Electronics business sees many changes
SCOTTSBLUFF — Most locals will be familiar with the red D&H Electronics sign, featuring its classic General Electric logo. That’s because the sign has been at the same location on Broadway in Scottsbluff for the past 50-plus years.
Specializing in electronic parts and equipment, the business goes back even farther to Joachim Radio, opened by Byron Joachim at the Broadway location in 1936.
For the next 30 years, the business specialized in radio repair and selling radio parts. They also sold and installed public address systems.
Television repair was added to the lineup by the late 1940s and early 1950s.
The name change to D&H Electronics came in 1966 when the business was purchased by Bernard Dougherty and Henry Henkel. Three ownership changes were to follow over the years.
David Wimmer had been working at D&H since 2002. When the opportunity to become the owner surfaced in 2017, he went for it.
“Just since I’ve been here, the business has changed 180 degrees,” Wimmer said. “I got started in the electronics business in 1981 and we were still selling a bunch of radio tubes. Transistors were fairly new.”
Wimmer started out with Scott Electronics in Lincoln at a time when the area still had lots of manufacturing, so electronic parts were in demand.

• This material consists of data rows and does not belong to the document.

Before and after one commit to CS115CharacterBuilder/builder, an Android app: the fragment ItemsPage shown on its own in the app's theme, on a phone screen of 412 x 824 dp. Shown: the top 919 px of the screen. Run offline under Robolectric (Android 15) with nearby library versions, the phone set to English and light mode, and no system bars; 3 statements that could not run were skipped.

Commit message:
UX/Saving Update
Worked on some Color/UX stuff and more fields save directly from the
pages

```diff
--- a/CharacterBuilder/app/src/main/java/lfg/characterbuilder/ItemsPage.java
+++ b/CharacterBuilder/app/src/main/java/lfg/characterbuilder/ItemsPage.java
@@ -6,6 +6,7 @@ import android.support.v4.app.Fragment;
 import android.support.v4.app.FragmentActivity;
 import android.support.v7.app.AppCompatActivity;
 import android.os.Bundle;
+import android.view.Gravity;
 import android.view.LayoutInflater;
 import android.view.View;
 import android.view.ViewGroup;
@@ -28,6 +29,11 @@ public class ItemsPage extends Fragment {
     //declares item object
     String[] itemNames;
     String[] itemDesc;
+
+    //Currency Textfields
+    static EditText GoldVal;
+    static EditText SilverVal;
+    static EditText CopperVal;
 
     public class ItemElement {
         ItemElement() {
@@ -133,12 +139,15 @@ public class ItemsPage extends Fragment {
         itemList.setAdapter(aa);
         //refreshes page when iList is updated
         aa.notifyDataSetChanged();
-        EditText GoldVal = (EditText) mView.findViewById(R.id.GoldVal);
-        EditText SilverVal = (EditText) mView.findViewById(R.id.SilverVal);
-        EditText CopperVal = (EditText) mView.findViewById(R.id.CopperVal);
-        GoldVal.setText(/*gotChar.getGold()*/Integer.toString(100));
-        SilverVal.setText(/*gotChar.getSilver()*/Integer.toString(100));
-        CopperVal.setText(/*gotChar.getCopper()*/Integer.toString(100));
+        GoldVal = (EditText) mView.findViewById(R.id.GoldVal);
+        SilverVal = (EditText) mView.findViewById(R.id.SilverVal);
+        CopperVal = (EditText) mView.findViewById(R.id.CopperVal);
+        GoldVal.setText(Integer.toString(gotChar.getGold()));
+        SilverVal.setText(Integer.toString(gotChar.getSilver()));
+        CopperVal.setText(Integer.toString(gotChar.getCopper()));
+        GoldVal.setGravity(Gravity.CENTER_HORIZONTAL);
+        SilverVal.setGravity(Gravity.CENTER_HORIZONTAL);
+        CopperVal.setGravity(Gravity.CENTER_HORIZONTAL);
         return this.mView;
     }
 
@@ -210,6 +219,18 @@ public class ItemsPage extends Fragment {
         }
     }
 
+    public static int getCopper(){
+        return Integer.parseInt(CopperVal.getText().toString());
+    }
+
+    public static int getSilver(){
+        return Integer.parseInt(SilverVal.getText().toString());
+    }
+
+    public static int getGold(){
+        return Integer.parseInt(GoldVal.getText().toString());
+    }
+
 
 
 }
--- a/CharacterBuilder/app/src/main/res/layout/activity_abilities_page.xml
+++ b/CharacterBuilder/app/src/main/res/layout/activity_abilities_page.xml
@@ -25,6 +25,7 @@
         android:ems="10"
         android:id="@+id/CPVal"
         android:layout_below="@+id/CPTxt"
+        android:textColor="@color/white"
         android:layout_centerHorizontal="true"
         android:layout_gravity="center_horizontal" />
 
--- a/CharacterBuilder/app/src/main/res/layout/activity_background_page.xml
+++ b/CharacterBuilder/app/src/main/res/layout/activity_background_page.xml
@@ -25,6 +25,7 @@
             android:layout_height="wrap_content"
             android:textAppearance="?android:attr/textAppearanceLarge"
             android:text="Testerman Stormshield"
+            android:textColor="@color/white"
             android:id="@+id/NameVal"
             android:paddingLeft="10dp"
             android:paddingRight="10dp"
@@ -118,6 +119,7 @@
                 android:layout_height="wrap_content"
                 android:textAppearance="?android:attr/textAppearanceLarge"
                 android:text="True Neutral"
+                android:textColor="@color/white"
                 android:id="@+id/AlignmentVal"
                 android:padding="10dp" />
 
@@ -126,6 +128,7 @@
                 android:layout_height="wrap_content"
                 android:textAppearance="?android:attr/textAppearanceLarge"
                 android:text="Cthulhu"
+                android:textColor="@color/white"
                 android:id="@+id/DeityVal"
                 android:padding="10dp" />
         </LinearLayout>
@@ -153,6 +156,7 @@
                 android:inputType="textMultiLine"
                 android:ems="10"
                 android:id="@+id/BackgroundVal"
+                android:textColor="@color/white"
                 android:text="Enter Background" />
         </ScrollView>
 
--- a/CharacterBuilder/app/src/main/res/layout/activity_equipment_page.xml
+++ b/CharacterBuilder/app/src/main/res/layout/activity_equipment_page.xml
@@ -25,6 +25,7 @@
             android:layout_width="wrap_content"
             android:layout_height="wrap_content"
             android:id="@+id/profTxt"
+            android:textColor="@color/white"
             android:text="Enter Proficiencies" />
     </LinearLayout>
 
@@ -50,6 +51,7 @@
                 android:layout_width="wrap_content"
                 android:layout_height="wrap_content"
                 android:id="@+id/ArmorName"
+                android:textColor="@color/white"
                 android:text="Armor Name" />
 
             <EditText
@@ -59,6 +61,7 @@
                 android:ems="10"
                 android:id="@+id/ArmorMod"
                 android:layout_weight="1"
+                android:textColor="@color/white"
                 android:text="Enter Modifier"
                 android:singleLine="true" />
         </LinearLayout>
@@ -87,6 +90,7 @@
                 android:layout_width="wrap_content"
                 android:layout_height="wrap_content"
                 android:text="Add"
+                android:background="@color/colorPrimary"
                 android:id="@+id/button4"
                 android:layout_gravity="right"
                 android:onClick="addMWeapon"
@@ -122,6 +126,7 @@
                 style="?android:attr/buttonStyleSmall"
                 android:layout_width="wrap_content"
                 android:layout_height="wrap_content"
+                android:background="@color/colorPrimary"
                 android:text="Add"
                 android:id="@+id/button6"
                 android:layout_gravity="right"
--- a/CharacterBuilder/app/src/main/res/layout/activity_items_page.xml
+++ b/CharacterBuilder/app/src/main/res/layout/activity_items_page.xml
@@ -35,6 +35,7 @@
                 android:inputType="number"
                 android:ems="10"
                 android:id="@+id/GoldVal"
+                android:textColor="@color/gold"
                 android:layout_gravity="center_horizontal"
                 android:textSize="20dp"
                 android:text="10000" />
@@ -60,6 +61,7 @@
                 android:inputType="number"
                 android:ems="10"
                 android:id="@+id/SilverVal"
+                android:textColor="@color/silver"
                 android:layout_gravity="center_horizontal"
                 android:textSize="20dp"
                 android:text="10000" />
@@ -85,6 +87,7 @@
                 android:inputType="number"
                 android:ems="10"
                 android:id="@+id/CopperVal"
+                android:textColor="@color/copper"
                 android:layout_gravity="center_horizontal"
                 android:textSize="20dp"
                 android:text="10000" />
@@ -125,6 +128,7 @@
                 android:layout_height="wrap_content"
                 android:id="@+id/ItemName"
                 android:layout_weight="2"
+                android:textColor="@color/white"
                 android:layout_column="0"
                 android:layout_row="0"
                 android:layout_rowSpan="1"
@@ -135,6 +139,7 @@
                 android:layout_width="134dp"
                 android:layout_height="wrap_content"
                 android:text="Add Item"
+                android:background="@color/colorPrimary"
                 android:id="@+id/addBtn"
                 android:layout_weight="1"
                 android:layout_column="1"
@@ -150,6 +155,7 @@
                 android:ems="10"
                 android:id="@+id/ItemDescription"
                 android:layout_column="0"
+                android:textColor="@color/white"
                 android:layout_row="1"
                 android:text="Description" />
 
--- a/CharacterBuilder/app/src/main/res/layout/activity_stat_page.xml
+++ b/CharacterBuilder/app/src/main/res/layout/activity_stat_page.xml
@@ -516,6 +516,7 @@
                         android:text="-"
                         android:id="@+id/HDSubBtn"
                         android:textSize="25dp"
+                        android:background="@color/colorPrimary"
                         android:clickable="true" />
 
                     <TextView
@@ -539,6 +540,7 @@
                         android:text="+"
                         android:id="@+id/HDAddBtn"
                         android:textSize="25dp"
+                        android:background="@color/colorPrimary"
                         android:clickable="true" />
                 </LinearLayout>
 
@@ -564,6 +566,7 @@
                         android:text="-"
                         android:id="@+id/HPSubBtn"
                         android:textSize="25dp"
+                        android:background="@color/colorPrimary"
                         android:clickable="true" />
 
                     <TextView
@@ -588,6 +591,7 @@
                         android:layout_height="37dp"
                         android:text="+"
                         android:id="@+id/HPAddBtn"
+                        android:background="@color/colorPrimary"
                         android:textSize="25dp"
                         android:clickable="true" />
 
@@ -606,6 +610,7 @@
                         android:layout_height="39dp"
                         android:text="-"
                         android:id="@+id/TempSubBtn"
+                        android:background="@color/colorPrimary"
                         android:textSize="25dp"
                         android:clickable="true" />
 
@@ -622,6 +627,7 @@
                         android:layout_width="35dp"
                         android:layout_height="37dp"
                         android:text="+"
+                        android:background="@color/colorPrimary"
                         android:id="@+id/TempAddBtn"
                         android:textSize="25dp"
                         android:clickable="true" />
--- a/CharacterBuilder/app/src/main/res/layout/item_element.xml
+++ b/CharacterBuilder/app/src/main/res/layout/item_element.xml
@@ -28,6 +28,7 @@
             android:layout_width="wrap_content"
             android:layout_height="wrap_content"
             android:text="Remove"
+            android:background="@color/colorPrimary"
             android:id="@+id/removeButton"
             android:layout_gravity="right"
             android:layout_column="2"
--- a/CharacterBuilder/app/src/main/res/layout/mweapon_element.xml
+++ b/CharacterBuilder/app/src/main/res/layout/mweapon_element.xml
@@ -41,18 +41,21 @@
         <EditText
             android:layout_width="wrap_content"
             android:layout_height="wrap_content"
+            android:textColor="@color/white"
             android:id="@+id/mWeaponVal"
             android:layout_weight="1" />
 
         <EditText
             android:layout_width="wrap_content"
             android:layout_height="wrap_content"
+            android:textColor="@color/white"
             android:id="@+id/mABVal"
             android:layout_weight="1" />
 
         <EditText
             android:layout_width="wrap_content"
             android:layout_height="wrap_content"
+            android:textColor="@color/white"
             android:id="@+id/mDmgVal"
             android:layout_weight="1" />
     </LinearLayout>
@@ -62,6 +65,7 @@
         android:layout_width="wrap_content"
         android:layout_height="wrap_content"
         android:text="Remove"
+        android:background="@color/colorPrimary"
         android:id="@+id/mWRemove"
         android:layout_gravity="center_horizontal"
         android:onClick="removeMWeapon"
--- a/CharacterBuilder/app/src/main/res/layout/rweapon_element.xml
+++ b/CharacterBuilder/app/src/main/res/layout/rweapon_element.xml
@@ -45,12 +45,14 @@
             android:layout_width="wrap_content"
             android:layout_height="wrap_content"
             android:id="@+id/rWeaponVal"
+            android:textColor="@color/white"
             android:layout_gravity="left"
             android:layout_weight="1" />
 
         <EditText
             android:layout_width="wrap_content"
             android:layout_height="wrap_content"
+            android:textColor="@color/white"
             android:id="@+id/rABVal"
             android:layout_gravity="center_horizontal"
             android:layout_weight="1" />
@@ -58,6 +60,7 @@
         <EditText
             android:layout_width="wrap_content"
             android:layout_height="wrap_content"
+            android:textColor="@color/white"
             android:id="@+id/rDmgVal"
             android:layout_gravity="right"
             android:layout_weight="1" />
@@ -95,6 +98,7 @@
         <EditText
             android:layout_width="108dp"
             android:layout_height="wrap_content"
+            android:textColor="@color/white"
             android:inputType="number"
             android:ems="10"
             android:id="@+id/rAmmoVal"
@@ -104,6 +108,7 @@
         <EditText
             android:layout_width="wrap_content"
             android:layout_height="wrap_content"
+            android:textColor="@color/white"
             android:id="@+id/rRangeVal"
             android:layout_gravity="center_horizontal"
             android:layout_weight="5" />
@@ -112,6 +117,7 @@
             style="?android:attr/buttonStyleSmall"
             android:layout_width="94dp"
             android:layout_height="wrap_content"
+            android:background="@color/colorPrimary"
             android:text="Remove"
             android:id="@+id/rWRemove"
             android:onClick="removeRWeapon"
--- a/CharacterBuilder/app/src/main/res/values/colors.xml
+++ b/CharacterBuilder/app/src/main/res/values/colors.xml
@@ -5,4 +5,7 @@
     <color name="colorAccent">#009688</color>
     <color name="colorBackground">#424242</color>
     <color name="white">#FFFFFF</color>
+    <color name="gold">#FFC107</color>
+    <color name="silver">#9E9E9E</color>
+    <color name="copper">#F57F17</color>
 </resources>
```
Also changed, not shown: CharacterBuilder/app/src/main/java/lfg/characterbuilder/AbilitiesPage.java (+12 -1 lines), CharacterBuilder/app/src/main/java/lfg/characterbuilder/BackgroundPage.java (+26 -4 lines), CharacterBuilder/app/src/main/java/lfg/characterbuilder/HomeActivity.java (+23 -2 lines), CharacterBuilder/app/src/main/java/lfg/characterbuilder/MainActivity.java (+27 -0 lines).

Heading west to the valley in 1992, Wimmer first purchased TNC Electronics in Gering.
“We knew how to sell stuff but had no idea about the business,” he said. “We lasted until about our first anniversary.”

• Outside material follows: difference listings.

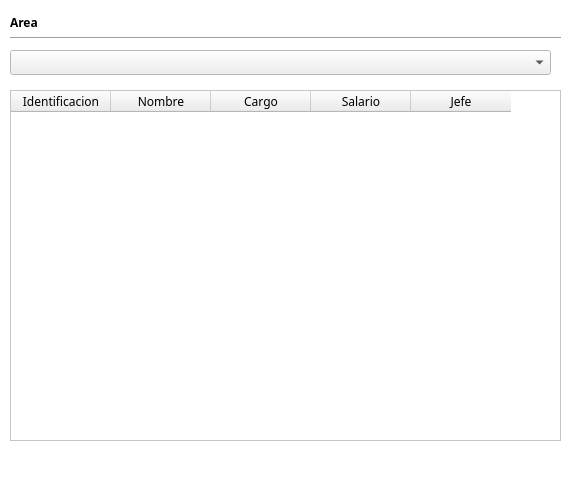
First picture: the form in gui/administrador/uis/WidgetEmpleadosPorArea.ui, repository BryanTabarez/ProyectoBD, before the edit.
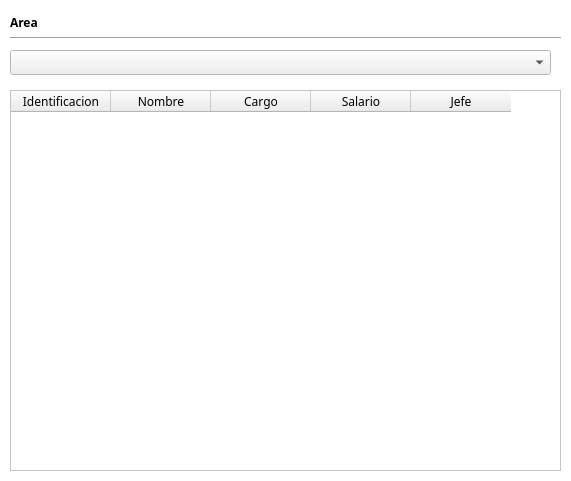
Second picture: the form after the edit.

Diff of the .ui file:
```diff
--- a/gui/administrador/uis/WidgetEmpleadosPorArea.ui
+++ b/gui/administrador/uis/WidgetEmpleadosPorArea.ui
@@ -96,7 +96,7 @@
      <x>10</x>
      <y>90</y>
      <width>551</width>
-     <height>351</height>
+     <height>381</height>
     </rect>
    </property>
    <property name="font">
```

Although he left the area for a while, Wimmer ended up back in the area working for D&H Electronics in 2002.
“The biggest change for this business is network products,” he said. “I hadn’t even heard the term when I started here. Now we’re connecting home and business computer systems to work together. That’s our main thrust today.”
The business also changed as miniaturization of electronic parts changed the clientele.

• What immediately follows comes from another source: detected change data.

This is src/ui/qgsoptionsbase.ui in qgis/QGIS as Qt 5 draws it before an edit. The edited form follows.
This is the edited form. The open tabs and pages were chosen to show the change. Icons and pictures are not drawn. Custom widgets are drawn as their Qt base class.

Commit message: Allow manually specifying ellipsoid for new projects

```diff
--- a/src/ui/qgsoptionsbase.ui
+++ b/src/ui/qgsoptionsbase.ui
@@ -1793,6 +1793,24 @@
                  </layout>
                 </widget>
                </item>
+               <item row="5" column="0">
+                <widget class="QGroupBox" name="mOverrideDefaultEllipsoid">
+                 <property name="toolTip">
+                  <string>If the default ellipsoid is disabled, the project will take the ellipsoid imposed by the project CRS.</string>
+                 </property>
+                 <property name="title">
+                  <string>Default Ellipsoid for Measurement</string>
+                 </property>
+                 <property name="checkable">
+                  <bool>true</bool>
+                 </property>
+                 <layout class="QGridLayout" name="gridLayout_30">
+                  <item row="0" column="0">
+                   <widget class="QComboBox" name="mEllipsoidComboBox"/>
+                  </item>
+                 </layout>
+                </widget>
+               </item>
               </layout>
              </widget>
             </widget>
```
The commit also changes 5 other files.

“We used to have a lot of hobbyists that would build their own equipment and there were electronic classes at the college,” Wimmer said. “Those folks have all pretty much disappeared.”
He added there’s no longer a need to build circuit boards as they’re all machine stamped and mass produced, usually in China. If a single part of a device goes bad, it’s usually easier and less expensive to replace the entire device.
Wimmer said that when he started working at D&H, an entire wall was devoted to vacuum receiver tubes of all shapes and sizes. They later expanded to include video cassette recorders and all the parts to keep them operating. Those items are now long gone.
“This year’s Consumer Electronics Show just got started in Las Vegas and some of the stuff they’re showing just blows me away,” he said. “I won’t even try to guess where all the trends are headed.”
For today, D&H still installs networking connections, along with selling lots of batteries and copper wire. They still carry many of the traditional electronic parts, although most of them, like individual resistors and capacitors, have faded away.
Wimmer said it was a fun time and a challenge to keep up with new developments in electronic parts. But he doesn’t see that end of the business ever coming back.
“Tragically, we’ve become a throwaway society and electronics are a part of it,” he said.